I’ve been writing for myself for a number of years and I would like to turn my passion into paid work. I am hesitant, though, because I’m not sure that I’m good enough. How do I know whether this is the right choice for me and whether I can make it work?
Need a Confidence Boost
Dear Confidence Boost,
If you feel a passion for writing, then you are on the right track by considering doing this type of work. The things that you are drawn to give you clues about what would be a good fit for you.
The concept of being a “good enough” writer, like beauty, is in the eye of the beholder (or the reader in this case). Not everyone who reads something you have written is going to like it or appreciate your voice. That doesn’t mean that you aren’t good enough.

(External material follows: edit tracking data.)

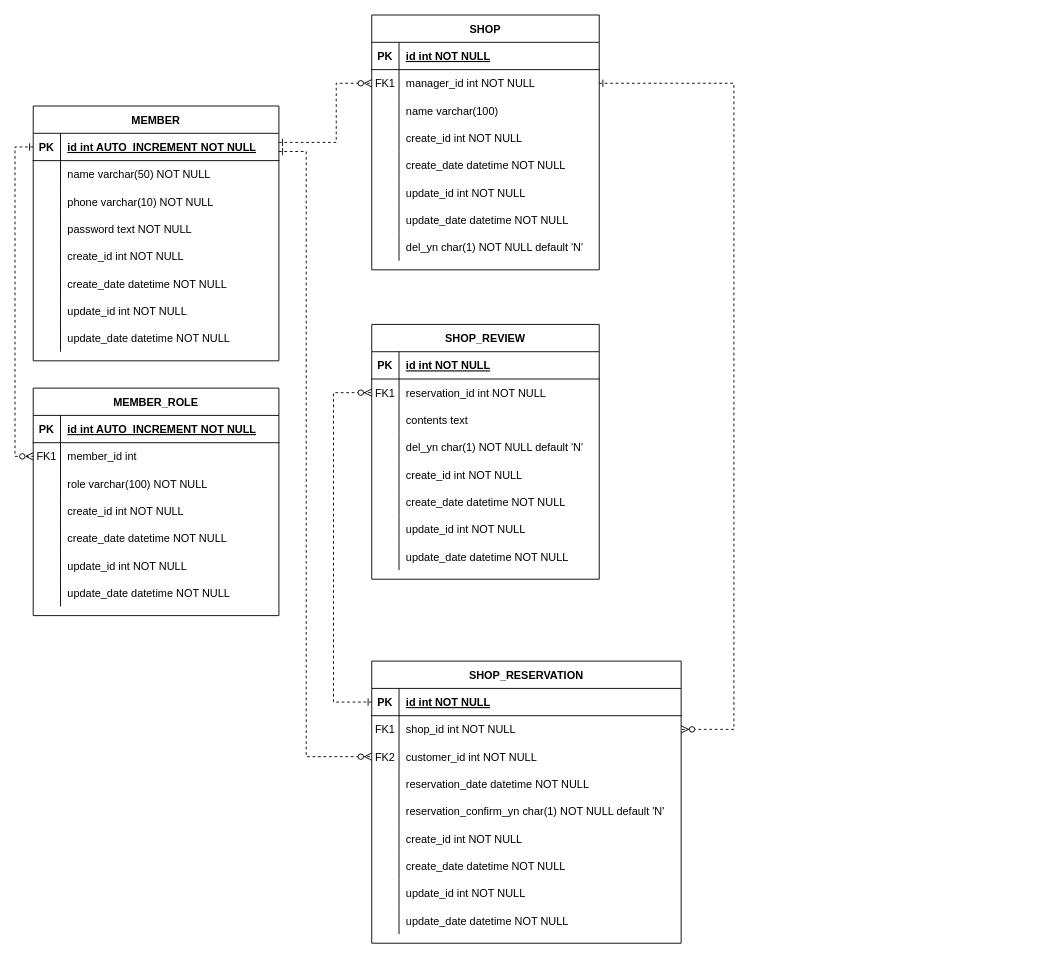
geun02k/reservation keeps this draw.io diagram as docs/erd/reservation-service-erd.drawio. Above is the earlier version. Source tidied: cells renumbered, new cells numbered last; positions are measured from the earlier drawing's top-left corner, leaving out a move shared by most shapes. Both pictures are drawn from the tidied source at 91%, with x=0, y=0 at pixel (15, 15).
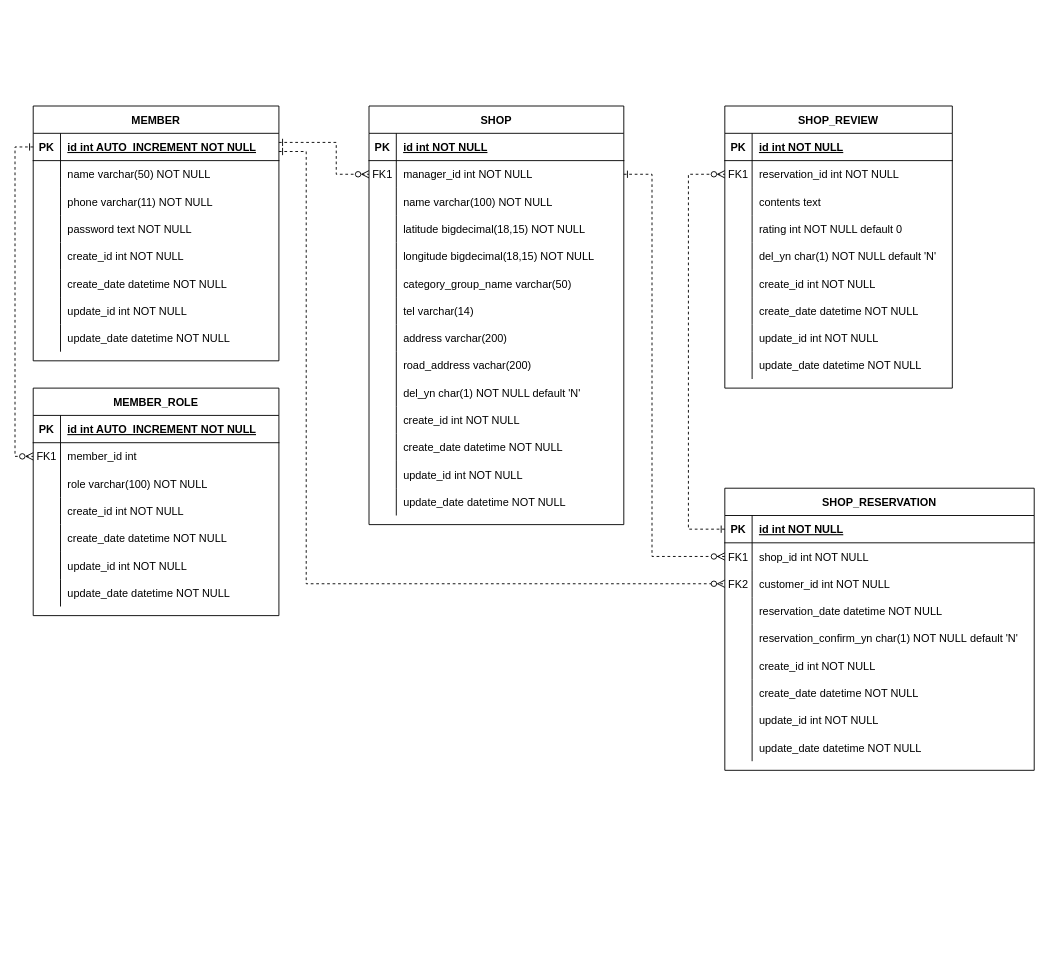
After the change.

Commit message (it also covers changes not shown here):
docs : [005-SHOP-MODIFY] 매장테이블 컬럼 추가 및 변경에 따른 ERD 수정

Unchanged cells that the change refers to:
```xml
<mxCell id="28" style="shape=partialRectangle;fillColor=none;points=[[0,0.5],[1,0.5]];portConstraint=eastwest;top=0;left=0;right=0;bottom=1;" parent="27" vertex="1">
  <mxGeometry y="30" width="340" height="30" as="geometry" />
</mxCell>
<mxCell id="31" style="shape=partialRectangle;fillColor=none;points=[[0,0.5],[1,0.5]];portConstraint=eastwest;top=0;left=0;right=0;bottom=0;" parent="27" vertex="1">
  <mxGeometry y="60" width="340" height="30" as="geometry" />
</mxCell>
<mxCell id="34" style="shape=partialRectangle;fillColor=none;points=[[0,0.5],[1,0.5]];portConstraint=eastwest;top=0;left=0;right=0;bottom=0;" parent="27" vertex="1">
  <mxGeometry y="90" width="340" height="30" as="geometry" />
</mxCell>
<mxCell id="40" style="shape=partialRectangle;fillColor=none;top=0;left=0;right=0;bottom=0;" parent="27" vertex="1">
  <mxGeometry y="150" width="340" height="30" as="geometry" />
</mxCell>
<mxCell id="62" style="shape=partialRectangle;fillColor=none;top=0;left=0;right=0;bottom=0;" parent="55" vertex="1">
  <mxGeometry y="90" width="270" height="30" as="geometry" />
</mxCell>
<mxCell id="84" style="shape=partialRectangle;fillColor=none;points=[[0,0.5],[1,0.5]];portConstraint=eastwest;top=0;left=0;right=0;bottom=0;" parent="80" vertex="1">
  <mxGeometry y="60" width="250" height="30" as="geometry" />
</mxCell>
```

Change to the diagram source:
```diff
@@
     <mxCell id="2" value="SHOP" style="shape=table;startSize=30;childLayout=tableLayout;rowLines=0;fontStyle=1;align=center;" parent="1" vertex="1">
-      <mxGeometry x="392" width="250" height="280" as="geometry" />
+      <mxGeometry x="389" y="100" width="280" height="460" as="geometry" />
     </mxCell>
     <mxCell id="3" style="shape=partialRectangle;fillColor=none;top=0;left=0;right=0;bottom=1;" parent="2" vertex="1">
-      <mxGeometry y="30" width="250" height="30" as="geometry" />
+      <mxGeometry y="30" width="280" height="30" as="geometry" />
     </mxCell>
@@
     <mxCell id="5" value="id int NOT NULL" style="shape=partialRectangle;overflow=hidden;fillColor=none;top=0;left=0;bottom=0;right=0;align=left;spacingLeft=6;fontStyle=5;" parent="3" vertex="1">
-      <mxGeometry x="30" width="220" height="30" as="geometry" />
+      <mxGeometry x="30" width="250" height="30" as="geometry" />
     </mxCell>
     <mxCell id="6" style="shape=partialRectangle;fillColor=none;points=[[0,0.5],[1,0.5]];portConstraint=eastwest;top=0;left=0;right=0;bottom=0;" parent="2" vertex="1">
-      <mxGeometry y="60" width="250" height="30" as="geometry" />
+      <mxGeometry y="60" width="280" height="30" as="geometry" />
     </mxCell>
@@
     <mxCell id="8" value="manager_id int NOT NULL" style="shape=partialRectangle;overflow=hidden;fillColor=none;top=0;left=0;bottom=0;right=0;align=left;spacingLeft=6;" parent="6" vertex="1">
-      <mxGeometry x="30" width="220" height="30" as="geometry" />
+      <mxGeometry x="30" width="250" height="30" as="geometry" />
     </mxCell>
     <mxCell id="9" style="shape=partialRectangle;fillColor=none;top=0;left=0;right=0;bottom=0;" parent="2" vertex="1">
-      <mxGeometry y="90" width="250" height="30" as="geometry" />
+      <mxGeometry y="90" width="280" height="30" as="geometry" />
     </mxCell>
@@
-    <mxCell id="11" value="name varchar(100)" style="shape=partialRectangle;overflow=hidden;fillColor=none;top=0;left=0;bottom=0;right=0;align=left;spacingLeft=6;" parent="9" vertex="1">
-      <mxGeometry x="30" width="220" height="30" as="geometry" />
+    <mxCell id="11" value="name varchar(100) NOT NULL" style="shape=partialRectangle;overflow=hidden;fillColor=none;top=0;left=0;bottom=0;right=0;align=left;spacingLeft=6;" parent="9" vertex="1">
+      <mxGeometry x="30" width="250" height="30" as="geometry" />
     </mxCell>
+    <mxCell id="132" style="shape=partialRectangle;fillColor=none;top=0;left=0;right=0;bottom=0;" parent="2" vertex="1">
+      <mxGeometry y="120" width="280" height="30" as="geometry" />
+    </mxCell>
+    <mxCell id="133" style="shape=partialRectangle;overflow=hidden;fillColor=none;top=0;left=0;bottom=0;right=0;" parent="132" vertex="1">
+      <mxGeometry width="30" height="30" as="geometry" />
+    </mxCell>
+    <mxCell id="134" value="latitude bigdecimal(18,15) NOT NULL" style="shape=partialRectangle;overflow=hidden;fillColor=none;top=0;left=0;bottom=0;right=0;align=left;spacingLeft=6;" parent="132" vertex="1">
+      <mxGeometry x="30" width="250" height="30" as="geometry" />
+    </mxCell>
+    <mxCell id="135" style="shape=partialRectangle;fillColor=none;top=0;left=0;right=0;bottom=0;" parent="2" vertex="1">
+      <mxGeometry y="150" width="280" height="30" as="geometry" />
+    </mxCell>
+    <mxCell id="136" style="shape=partialRectangle;overflow=hidden;fillColor=none;top=0;left=0;bottom=0;right=0;" parent="135" vertex="1">
+      <mxGeometry width="30" height="30" as="geometry" />
+    </mxCell>
+    <mxCell id="137" value="longitude bigdecimal(18,15) NOT NULL" style="shape=partialRectangle;overflow=hidden;fillColor=none;top=0;left=0;bottom=0;right=0;align=left;spacingLeft=6;" parent="135" vertex="1">
+      <mxGeometry x="30" width="250" height="30" as="geometry" />
+    </mxCell>
+    <mxCell id="138" style="shape=partialRectangle;fillColor=none;top=0;left=0;right=0;bottom=0;" parent="2" vertex="1">
+      <mxGeometry y="180" width="280" height="30" as="geometry" />
+    </mxCell>
+    <mxCell id="139" style="shape=partialRectangle;overflow=hidden;fillColor=none;top=0;left=0;bottom=0;right=0;" parent="138" vertex="1">
+      <mxGeometry width="30" height="30" as="geometry" />
+    </mxCell>
+    <mxCell id="140" value="category_group_name varchar(50)" style="shape=partialRectangle;overflow=hidden;fillColor=none;top=0;left=0;bottom=0;right=0;align=left;spacingLeft=6;" parent="138" vertex="1">
+      <mxGeometry x="30" width="250" height="30" as="geometry" />
+    </mxCell>
+    <mxCell id="141" style="shape=partialRectangle;fillColor=none;top=0;left=0;right=0;bottom=0;" parent="2" vertex="1">
+      <mxGeometry y="210" width="280" height="30" as="geometry" />
+    </mxCell>
+    <mxCell id="142" style="shape=partialRectangle;overflow=hidden;fillColor=none;top=0;left=0;bottom=0;right=0;" parent="141" vertex="1">
+      <mxGeometry width="30" height="30" as="geometry" />
+    </mxCell>
+    <mxCell id="143" value="tel varchar(14)" style="shape=partialRectangle;overflow=hidden;fillColor=none;top=0;left=0;bottom=0;right=0;align=left;spacingLeft=6;" parent="141" vertex="1">
+      <mxGeometry x="30" width="250" height="30" as="geometry" />
+    </mxCell>
+    <mxCell id="144" style="shape=partialRectangle;fillColor=none;top=0;left=0;right=0;bottom=0;" parent="2" vertex="1">
+      <mxGeometry y="240" width="280" height="30" as="geometry" />
+    </mxCell>
+    <mxCell id="145" style="shape=partialRectangle;overflow=hidden;fillColor=none;top=0;left=0;bottom=0;right=0;" parent="144" vertex="1">
+      <mxGeometry width="30" height="30" as="geometry" />
+    </mxCell>
+    <mxCell id="146" value="address varchar(200)" style="shape=partialRectangle;overflow=hidden;fillColor=none;top=0;left=0;bottom=0;right=0;align=left;spacingLeft=6;" parent="144" vertex="1">
+      <mxGeometry x="30" width="250" height="30" as="geometry" />
+    </mxCell>
+    <mxCell id="147" style="shape=partialRectangle;fillColor=none;top=0;left=0;right=0;bottom=0;" parent="2" vertex="1">
+      <mxGeometry y="270" width="280" height="30" as="geometry" />
+    </mxCell>
+    <mxCell id="148" style="shape=partialRectangle;overflow=hidden;fillColor=none;top=0;left=0;bottom=0;right=0;" parent="147" vertex="1">
+      <mxGeometry width="30" height="30" as="geometry" />
+    </mxCell>
+    <mxCell id="149" value="road_address vachar(200)" style="shape=partialRectangle;overflow=hidden;fillColor=none;top=0;left=0;bottom=0;right=0;align=left;spacingLeft=6;" parent="147" vertex="1">
+      <mxGeometry x="30" width="250" height="30" as="geometry" />
+    </mxCell>
+    <mxCell id="150" style="shape=partialRectangle;fillColor=none;top=0;left=0;right=0;bottom=0;" parent="2" vertex="1">
+      <mxGeometry y="300" width="280" height="30" as="geometry" />
+    </mxCell>
+    <mxCell id="151" style="shape=partialRectangle;overflow=hidden;fillColor=none;top=0;left=0;bottom=0;right=0;" parent="150" vertex="1">
+      <mxGeometry width="30" height="30" as="geometry" />
+    </mxCell>
+    <mxCell id="26" value="del_yn char(1) NOT NULL default 'N'" style="shape=partialRectangle;overflow=hidden;fillColor=none;top=0;left=0;bottom=0;right=0;align=left;spacingLeft=6;" parent="150" vertex="1">
+      <mxGeometry x="30" width="250" height="30" as="geometry" />
+    </mxCell>
     <mxCell id="12" style="shape=partialRectangle;fillColor=none;top=0;left=0;right=0;bottom=0;" parent="2" vertex="1">
-      <mxGeometry y="120" width="250" height="30" as="geometry" />
+      <mxGeometry y="330" width="280" height="30" as="geometry" />
     </mxCell>
@@
     <mxCell id="14" value="create_id int NOT NULL" style="shape=partialRectangle;overflow=hidden;fillColor=none;top=0;left=0;bottom=0;right=0;align=left;spacingLeft=6;" parent="12" vertex="1">
-      <mxGeometry x="30" width="220" height="30" as="geometry" />
+      <mxGeometry x="30" width="250" height="30" as="geometry" />
     </mxCell>
     <mxCell id="15" style="shape=partialRectangle;fillColor=none;top=0;left=0;right=0;bottom=0;" parent="2" vertex="1">
-      <mxGeometry y="150" width="250" height="30" as="geometry" />
+      <mxGeometry y="360" width="280" height="30" as="geometry" />
     </mxCell>
@@
     <mxCell id="17" value="create_date datetime NOT NULL" style="shape=partialRectangle;overflow=hidden;fillColor=none;top=0;left=0;bottom=0;right=0;align=left;spacingLeft=6;" parent="15" vertex="1">
-      <mxGeometry x="30" width="220" height="30" as="geometry" />
+      <mxGeometry x="30" width="250" height="30" as="geometry" />
     </mxCell>
     <mxCell id="18" style="shape=partialRectangle;fillColor=none;top=0;left=0;right=0;bottom=0;" parent="2" vertex="1">
-      <mxGeometry y="180" width="250" height="30" as="geometry" />
+      <mxGeometry y="390" width="280" height="30" as="geometry" />
     </mxCell>
@@
     <mxCell id="20" value="update_id int NOT NULL" style="shape=partialRectangle;overflow=hidden;fillColor=none;top=0;left=0;bottom=0;right=0;align=left;spacingLeft=6;" parent="18" vertex="1">
-      <mxGeometry x="30" width="220" height="30" as="geometry" />
+      <mxGeometry x="30" width="250" height="30" as="geometry" />
     </mxCell>
     <mxCell id="21" style="shape=partialRectangle;fillColor=none;top=0;left=0;right=0;bottom=0;" parent="2" vertex="1">
-      <mxGeometry y="210" width="250" height="30" as="geometry" />
+      <mxGeometry y="420" width="280" height="30" as="geometry" />
     </mxCell>
@@
     <mxCell id="23" value="update_date datetime NOT NULL" style="shape=partialRectangle;overflow=hidden;fillColor=none;top=0;left=0;bottom=0;right=0;align=left;spacingLeft=6;" parent="21" vertex="1">
-      <mxGeometry x="30" width="220" height="30" as="geometry" />
+      <mxGeometry x="30" width="250" height="30" as="geometry" />
     </mxCell>
-    <mxCell id="24" style="shape=partialRectangle;fillColor=none;top=0;left=0;right=0;bottom=0;" parent="2" vertex="1">
-      <mxGeometry y="240" width="250" height="30" as="geometry" />
-    </mxCell>
-    <mxCell id="25" style="shape=partialRectangle;overflow=hidden;fillColor=none;top=0;left=0;bottom=0;right=0;" parent="24" vertex="1">
-      <mxGeometry width="30" height="30" as="geometry" />
-    </mxCell>
-    <mxCell id="26" value="del_yn char(1) NOT NULL default 'N'" style="shape=partialRectangle;overflow=hidden;fillColor=none;top=0;left=0;bottom=0;right=0;align=left;spacingLeft=6;" parent="24" vertex="1">
-      <mxGeometry x="30" width="220" height="30" as="geometry" />
-    </mxCell>
     <mxCell id="27" value="SHOP_RESERVATION" style="shape=table;startSize=30;childLayout=tableLayout;rowLines=0;fontStyle=1;align=center;" parent="1" vertex="1">
-      <mxGeometry x="392" y="710" width="340" height="310" as="geometry" />
+      <mxGeometry x="780" y="520" width="340" height="310" as="geometry" />
     </mxCell>
@@
-    <mxCell id="42" value="reservation_confirm_yn char(1) NOT NULL default 'N'" style="shape=partialRectangle;overflow=hidden;fillColor=none;top=0;left=0;bottom=0;right=0;align=left;spacingLeft=6;" parent="40" vertex="1">
+    <mxCell id="42" value="reservation_confirm_yn char(1) NOT NULL default 'N'" style="shape=partialRectangle;overflow=hidden;fillColor=none;top=0;left=0;bottom=0;right=0;align=left;spacingLeft=6;" parent="40" vertex="1">
       <mxGeometry x="30" width="310" height="30" as="geometry" />
     </mxCell>
@@
-    <mxCell id="64" value="phone varchar(10) NOT NULL" style="shape=partialRectangle;overflow=hidden;fillColor=none;top=0;left=0;bottom=0;right=0;align=left;spacingLeft=6;" parent="62" vertex="1">
+    <mxCell id="64" value="phone varchar(11) NOT NULL" style="shape=partialRectangle;overflow=hidden;fillColor=none;top=0;left=0;bottom=0;right=0;align=left;spacingLeft=6;" parent="62" vertex="1">
       <mxGeometry x="30" width="240" height="30" as="geometry" />
     </mxCell>
@@
     <mxCell id="80" value="SHOP_REVIEW" style="shape=table;startSize=30;childLayout=tableLayout;rowLines=0;fontStyle=1;align=center;" parent="1" vertex="1">
-      <mxGeometry x="392" y="340" width="250" height="280" as="geometry" />
+      <mxGeometry x="780" y="100" width="250" height="310" as="geometry" />
     </mxCell>
@@
+    <mxCell id="152" style="shape=partialRectangle;fillColor=none;top=0;left=0;right=0;bottom=0;" parent="80" vertex="1">
+      <mxGeometry y="120" width="250" height="30" as="geometry" />
+    </mxCell>
+    <mxCell id="153" style="shape=partialRectangle;overflow=hidden;fillColor=none;top=0;left=0;bottom=0;right=0;" parent="152" vertex="1">
+      <mxGeometry width="30" height="30" as="geometry" />
+    </mxCell>
+    <mxCell id="154" value="rating int NOT NULL default 0" style="shape=partialRectangle;overflow=hidden;fillColor=none;top=0;left=0;bottom=0;right=0;align=left;spacingLeft=6;" parent="152" vertex="1">
+      <mxGeometry x="30" width="220" height="30" as="geometry" />
+    </mxCell>
     <mxCell id="90" style="shape=partialRectangle;fillColor=none;top=0;left=0;right=0;bottom=0;" parent="80" vertex="1">
-      <mxGeometry y="120" width="250" height="30" as="geometry" />
+      <mxGeometry y="150" width="250" height="30" as="geometry" />
     </mxCell>
@@
     <mxCell id="93" style="shape=partialRectangle;fillColor=none;top=0;left=0;right=0;bottom=0;" parent="80" vertex="1">
-      <mxGeometry y="150" width="250" height="30" as="geometry" />
+      <mxGeometry y="180" width="250" height="30" as="geometry" />
     </mxCell>
@@
     <mxCell id="96" style="shape=partialRectangle;fillColor=none;top=0;left=0;right=0;bottom=0;" parent="80" vertex="1">
-      <mxGeometry y="180" width="250" height="30" as="geometry" />
+      <mxGeometry y="210" width="250" height="30" as="geometry" />
     </mxCell>
@@
     <mxCell id="99" style="shape=partialRectangle;fillColor=none;top=0;left=0;right=0;bottom=0;" parent="80" vertex="1">
-      <mxGeometry y="210" width="250" height="30" as="geometry" />
+      <mxGeometry y="240" width="250" height="30" as="geometry" />
     </mxCell>
@@
     <mxCell id="102" style="shape=partialRectangle;fillColor=none;top=0;left=0;right=0;bottom=0;" parent="80" vertex="1">
-      <mxGeometry y="240" width="250" height="30" as="geometry" />
+      <mxGeometry y="270" width="250" height="30" as="geometry" />
     </mxCell>
@@
     <mxCell id="105" style="edgeStyle=orthogonalEdgeStyle;endArrow=ERzeroToMany;startArrow=ERone;endFill=1;startFill=0;rounded=0;entryX=0;entryY=0.5;entryDx=0;entryDy=0;dashed=1;" parent="1" edge="1" target="6">
       <mxGeometry relative="1" as="geometry">
         <mxPoint x="290" y="140" as="sourcePoint" />
         <Array as="points">
-          <mxPoint x="290" y="140" />
           <mxPoint x="353" y="140" />
-          <mxPoint x="353" y="75" />
+          <mxPoint x="353" y="175" />
         </Array>
       </mxGeometry>
     </mxCell>
-    <mxCell id="106" style="edgeStyle=orthogonalEdgeStyle;endArrow=ERzeroToMany;startArrow=ERone;endFill=1;startFill=0;rounded=0;exitX=1;exitY=0.5;exitDx=0;exitDy=0;entryX=1;entryY=0.5;entryDx=0;entryDy=0;dashed=1;" parent="1" edge="1" source="6" target="31">
+    <mxCell id="106" style="edgeStyle=orthogonalEdgeStyle;endArrow=ERzeroToMany;startArrow=ERone;endFill=1;startFill=0;rounded=0;exitX=1;exitY=0.5;exitDx=0;exitDy=0;dashed=1;entryX=0;entryY=0.5;entryDx=0;entryDy=0;" parent="1" edge="1" source="6" target="31">
       <mxGeometry relative="1" as="geometry">
         <Array as="points">
-          <mxPoint x="790" y="75" />
-          <mxPoint x="790" y="785" />
+          <mxPoint x="700" y="175" />
+          <mxPoint x="700" y="595" />
         </Array>
       </mxGeometry>
     </mxCell>
     <mxCell id="107" style="edgeStyle=orthogonalEdgeStyle;endArrow=ERzeroToMany;startArrow=ERone;endFill=1;startFill=0;rounded=0;entryX=0;entryY=0.5;entryDx=0;entryDy=0;dashed=1;" parent="1" edge="1" target="34">
       <mxGeometry relative="1" as="geometry">
         <mxPoint x="290" y="150" as="sourcePoint" />
         <Array as="points">
-          <mxPoint x="290" y="150" />
           <mxPoint x="320" y="150" />
-          <mxPoint x="320" y="815" />
+          <mxPoint x="320" y="625" />
         </Array>
       </mxGeometry>
     </mxCell>
     <mxCell id="108" style="edgeStyle=orthogonalEdgeStyle;endArrow=ERzeroToMany;startArrow=ERone;endFill=1;startFill=0;rounded=0;entryX=0;entryY=0.5;entryDx=0;entryDy=0;exitX=0;exitY=0.5;exitDx=0;exitDy=0;dashed=1;" parent="1" edge="1" source="28" target="84">
       <mxGeometry relative="1" as="geometry">
         <Array as="points">
-          <mxPoint x="350" y="755" />
-          <mxPoint x="350" y="415" />
+          <mxPoint x="740" y="565" />
+          <mxPoint x="740" y="175" />
         </Array>
       </mxGeometry>
     </mxCell>
```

If you are waiting for a sign or the day when you feel completely confident in your abilities before you decide whether to pursue writing, you will be disappointed. Take action first and the feeling will follow.
To find out whether you would do well taking direction and working to some else’s instructions, as opposed to just writing for yourself, consider enrolling in a writing course. There is a difference between writing for yourself as a pastime and doing this as a job.
If, after taking the course, you are still interested in breaking into paying writing, you can take the next step and start looking for your first paying gig.
What advice would you give to someone who wants to be a writer but is sitting on the fence? Share your thoughts in the comments section or ask a question of your own.
Rachel Rueben says
The advice I’d give to Needs a Confidence Boost is this: Confidence is a state of mind, and if you don’t have it BEFORE you send off your work then you’ll be crushed by every rejection that’s going to come your way. Rejection is common and very normal in the writing business. But to survive it, you have to be able to bounce back quickly so you can send out that next batch of queries. That’s actually a character requirement in the writing business. It’s tenacity and not talent that gets you published these days!
Hi Jodee —
I had this topic on my blog a while back…and my bottom line when you hear about a writing gig is, “Do you feel like you could write that?” If so, you’re qualified.
As long as your reader doesn’t feel qualified, in their gut, to take paid writing jobs, they’ll hold back from doing it.
You can get rid of that feeling of not being ready by learning more about the type of writing you want to do. I took UCLA Extension courses in magazine writing when I wanted to move into that niche, and it really helped me feel like I knew what I was doing.
I would really appreciate any advice on how to take the first step to writing an article and submitting to a magazine. How do I go about finding information on what magazines are taking submissions?
I’d say hit up Craigslist or a similar site and apply for some low paying job. Through the experience, you’ll make a little cash and learn if this business is right for you. Content mills migh tbe a good place to start, as they often take article writers with little experience.
On the other hand, as someone who has contracted out writers before, I also know that a “love for writing” doesn’t always translate well into freelance writing. I’ve tried working with a handful of people who had a passion for writing but just didn’t “get it.”
That said, you’ll never know until you try. So just jump right in and see what happens.
Great advice, and mine mirrors it:
You never know until you try.
naomi hamm says
do you have a following and fans/friends who read your online posts and comments. Are you soical networking on sites such as LaFango, myspace.com and twitter, etc, if so then you are well liked and should consider breaking out and trying for pay. Go on disquis and other sites, join online and offline writing groups, post comments on free online newspapers, such as making comments for washington post, the new yorker, etc the more u write and post the more recognition you will recieve and the more you will be lked.
adhere to the strict rules of writing and never stray. sooner or later u will have someone asking u to make a deal of 50/50 to write and post on their websites cause they like the way u write and what u have to say.
good luck and stick with it!
Joining a paid-to-write writing site like Hubpages, Squidoo, or Helium. Though still derided as “content mills” by some “real” writers these sorts of sites give you the opportunity to write about a wide variety of topics, make a small amount of money, and get used to how it feels to write every day. It won’t be long before you can see how your writing stacks up against other writers on the site and on the web in general.
I joined Helium about two years ago, and since then my writing has improved considerably. I’ve learned a lot about how to write for web, and though I still don’t think I’m ready for the cut-and-thrust of freelancing (and not even sure I want the stress, uncertainty and routine rejection) I have long since put to rest any doubts about whether or not I’m “good enough” at writing to actually call myself a writer.
I like the suggestion to read an article and think ‘could I have written that’ – as someone who is very tentatively moving towards paid writing, I identify very strongly with that.
My problem is slightly different – I’ve been told I’m good enough to write. I’ve even been paid a couple of times, but they were just through chance that an old friend, who had read some of my (free) work, needed content. This site is a great tool, but I have never been able to turn a pitch into hard cash.
I wish you the best of luck in your new venture, and if you make the breakthrough, let me know how you did it!!